Family history, neck stiffness and stress are common factors that contribute to headaches. After reviewing your symptoms, a treatment plan will be recommended and may include adjusting and mobilizing the joints of the cervical and thoracic spine, muscle release techniques and therapeutic exercise. Recommendations may also include ways to prevent recurring headaches, such as life and work style changes, nutritional changes, an eye examination or a glare-free computer screen.

While conservative care, including chiropractic care and massage therapy, is recommended for the effective management and resolution of common headaches, it is important to seek immediate attention if your headache is sudden and severe, follows a head injury, is accompanied by fever, weakness, numbness or difficulty speaking.

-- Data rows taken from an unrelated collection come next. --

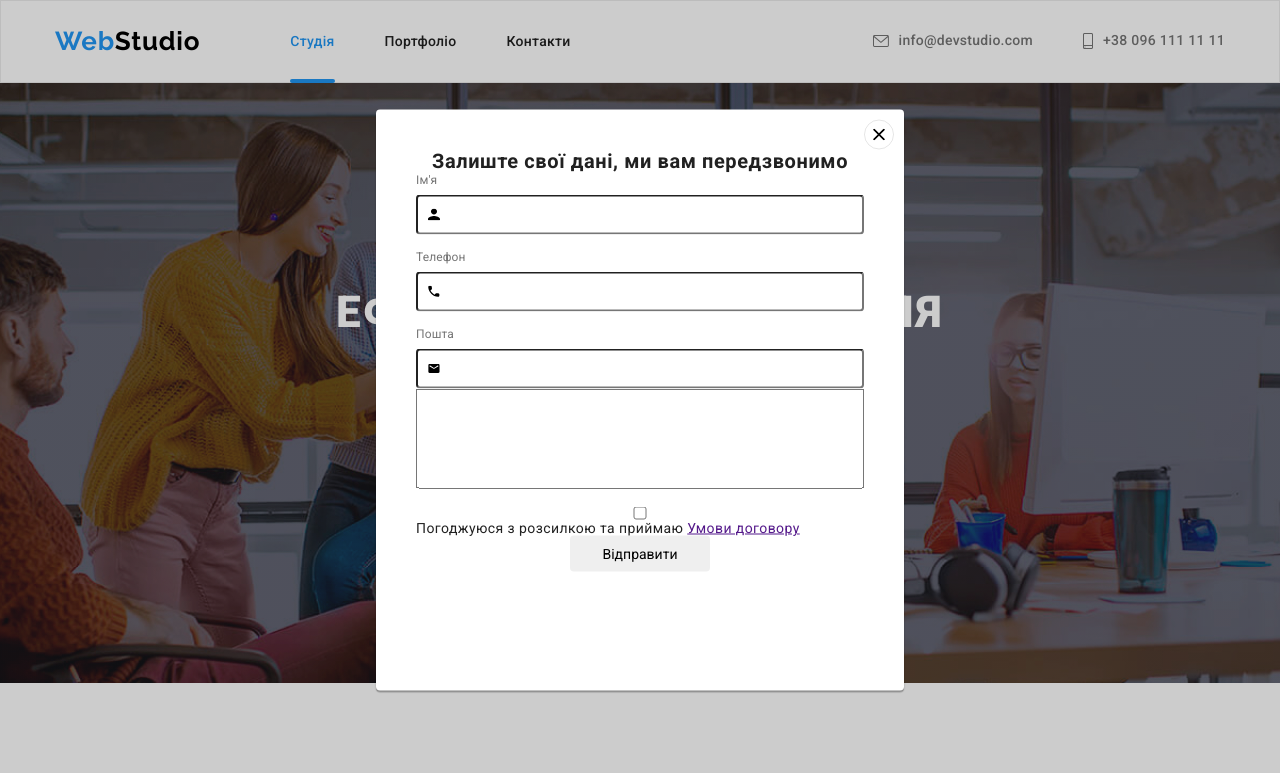
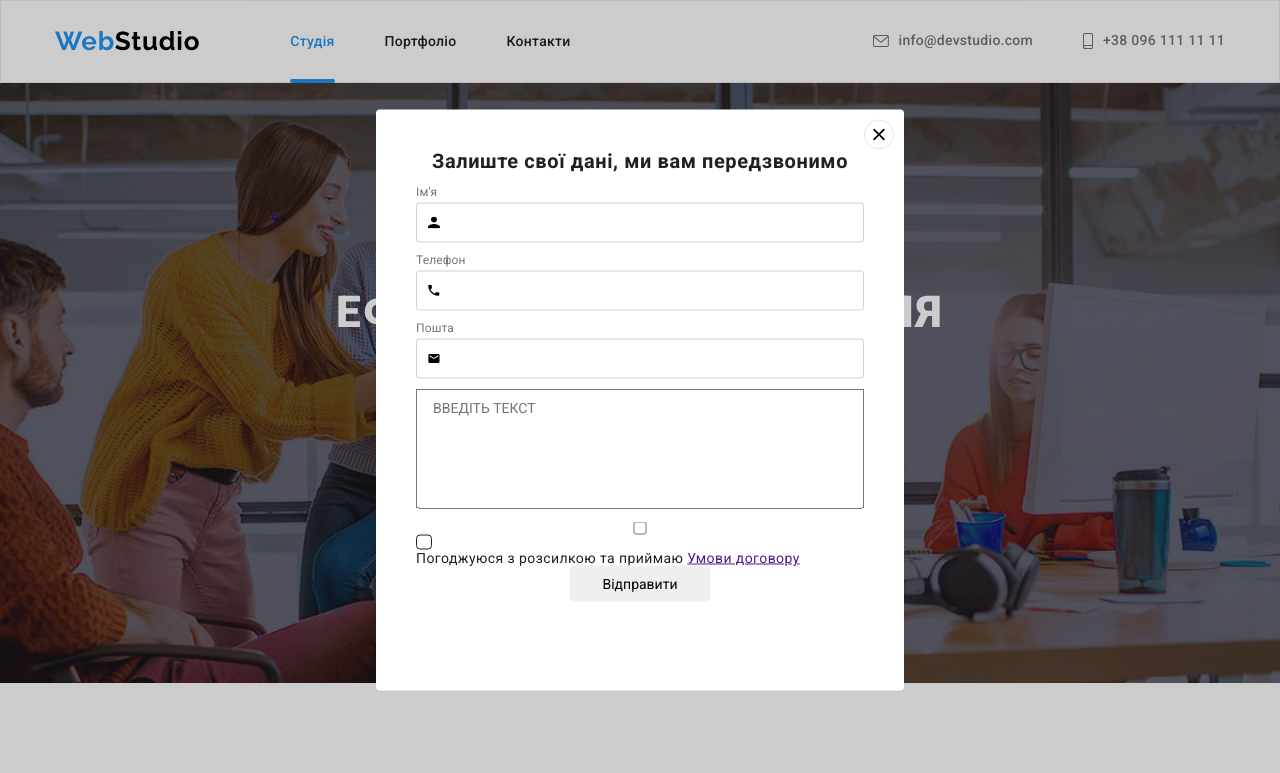
Before and after one commit to KateBabak/goit-markup-hw-06, a plain HTML site: page index.html in a window 1280 px wide. Both pictures are taken after a click on the button "Замовити послугу". Shown: the top 773 px of the page. Drawn offline with nearby package versions, Linux system fonts and the light colour scheme.

Commit message:
work hw6

```diff
--- a/css/styles.css
+++ b/css/styles.css
@@ -679,7 +679,6 @@ pointer-events: none;
     height: 581px;
     background-color: var(--primary-text-color-theme-dark);
     border-radius: 4px;
-    box-shadow: 0px 1px 3px rgba(0, 0, 0, 0.12), 0px 1px 1px rgba(0, 0, 0, 0.14), 0px 2px 1px rgba(0, 0, 0, 0.2);
     padding: 40px;
 }
 
@@ -724,6 +723,7 @@ color: var(--color-blue);
     text-align: center;
     letter-spacing: 0.03em;
     color: var(--primary-text-color-theme-light);
+    margin-bottom: 12px;
 }
 
 .modal-form-input {
@@ -733,6 +733,7 @@ color: var(--color-blue);
     border-radius: 4px;
     padding-left: 42px;
     transition: border-color 250ms cubic-bezier(0.4, 0, 0.2, 1);
+    border: 1px solid rgba(33, 33, 33, 0.2);
 }
 
 .modal-form-input:focus {
@@ -742,7 +743,7 @@ color: var(--color-blue);
 }
 
 .modal-form-field {
-    margin-bottom: 15px;
+    margin-bottom: 10px;
 }
 
 .modal-form-input-descr {
@@ -752,7 +753,7 @@ color: var(--color-blue);
     font-weight: 400;
     letter-spacing: 0.01em;
     color: var(--secondary-text-color-theme-light);
-    margin-bottom: 8px;
+    margin-bottom: 4px;
 }
 
 .modal-form-input-icon {
@@ -780,10 +781,33 @@ color: var(--color-blue);
     height: 100px;
     padding: 10px 16px;
     transition: border-color 250ms cubic-bezier(0.4, 0, 0.2, 1);
+    color: rgba(117, 117, 117, 0.5);
+    width: 448px;
+    height: 120px;
+    margin-top: 10px;
 
+}
+
+.modal-form-message::placeholder {
+    text-transform: uppercase;
 }
 
 .modal-form-message:focus {
     outline: none;
     border-color: var(--color-blue);
 }
+
+.modal-chek-descr::before {
+    content:"";
+    width: 16px;
+    height: 15px;
+    display: block;
+    border: 0.2px solid;
+    cursor: pointer;
+    border-radius: 4px;
+}
+
+.modal-form-chek:checked + .modal-chek-descr::before {
+    background-color: var(--color-blue);
+
+}
```
Also changed, not shown: index.html (+2 -3 lines), images/modalicon.jpg (added).
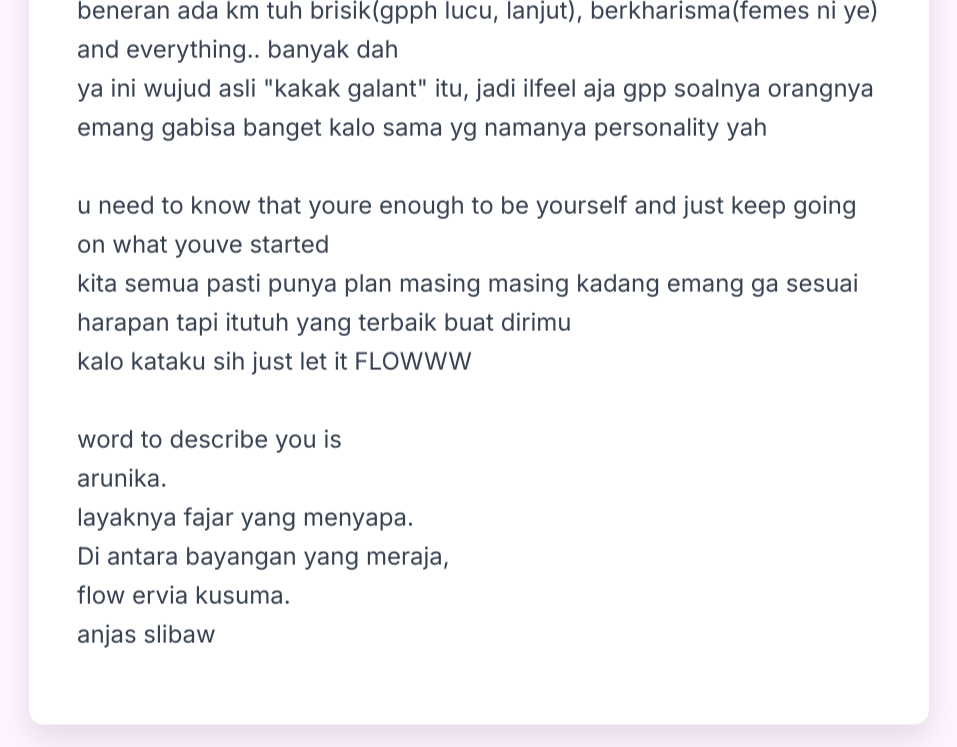
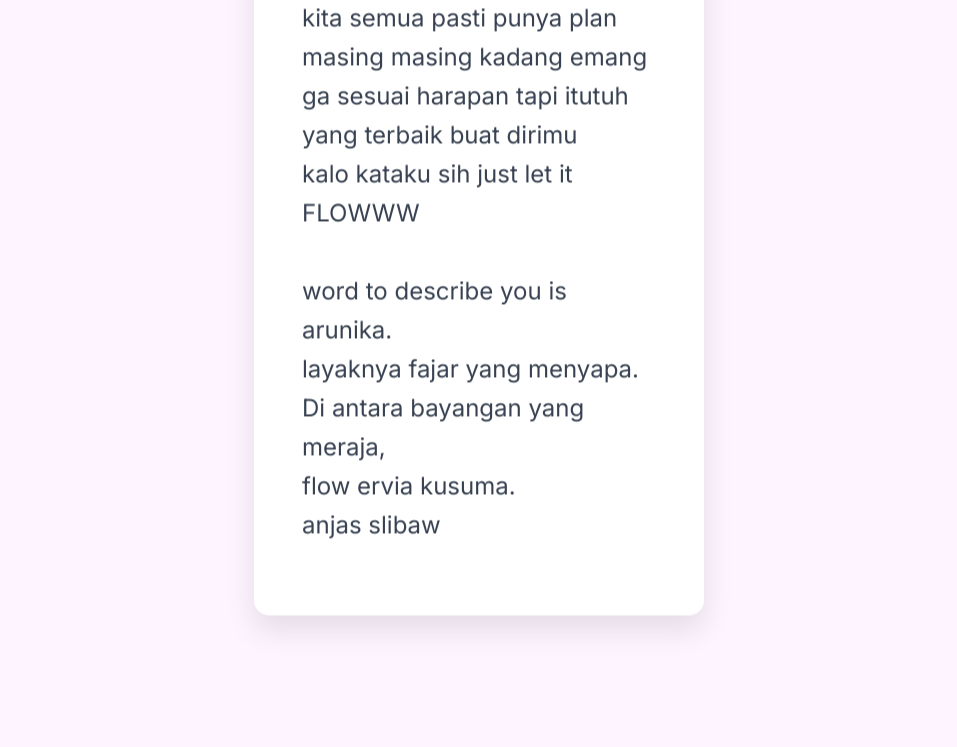
Before and after one commit to DistaDeez/SigmaAbiesss, a plain HTML site: page index.html in a window 1280 px wide. Both pictures are taken after a click on the element 640 px from the left and 400 px from the top of the page. Shown: the top 747 px of the page, without its empty margins (161-1118 px from the left). Drawn offline with nearby package versions, Linux system fonts and the light colour scheme.

Commit message:
style.css

```diff
--- a/style.css
+++ b/style.css
@@ -100,8 +100,8 @@ body {
 
 .letter {
     position: absolute;
-    width: 200%;
-    max-width: 30000px;
+    width: 100%;
+    max-width: 3000px;
     height: auto;
     background-color: #fff;
     border-radius: 10px;
```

TMJ Disorder: TMJ disorder is a term for acute or chronic inflammation of the temporomandibular joint. Found just in front of your ear, it’s the joint that connects your mandible to your skull. Some of the more common causes and contributing factors to deveoping TMJ disorder include bruxism (teeth grinding), trauma, excessive nail biting, degenerative joint or autoimmune diseases and dental procedures.

The pain of TMJ disorder is often described as a dull, aching pain comes and goes in the jaw joint and nearby areas. However, some people report no pain but still have problems using their jaws. Symptoms can include pain or stiffness in the jaw, neck and/or shoulder muscles, chronic headaches, limited movement or locking of the jaw, ear pain or pressure, painful clicking, popping or grating in the jaw joint when opening or closing the mouth, and/or a bite that feels “off”. Less common symptoms include ringing in the ears (tinnitus), dizziness, and vision problems.

Conservative treatment of TMJ disorder may include therapeutic ultrasound, intraoral myofascial therapy, therapeutic exercises, and/or instrument-assisted or manual adjusting, as indicated. A referral to your dentist or medical doctor may occur if a night splint or labwork is indicated.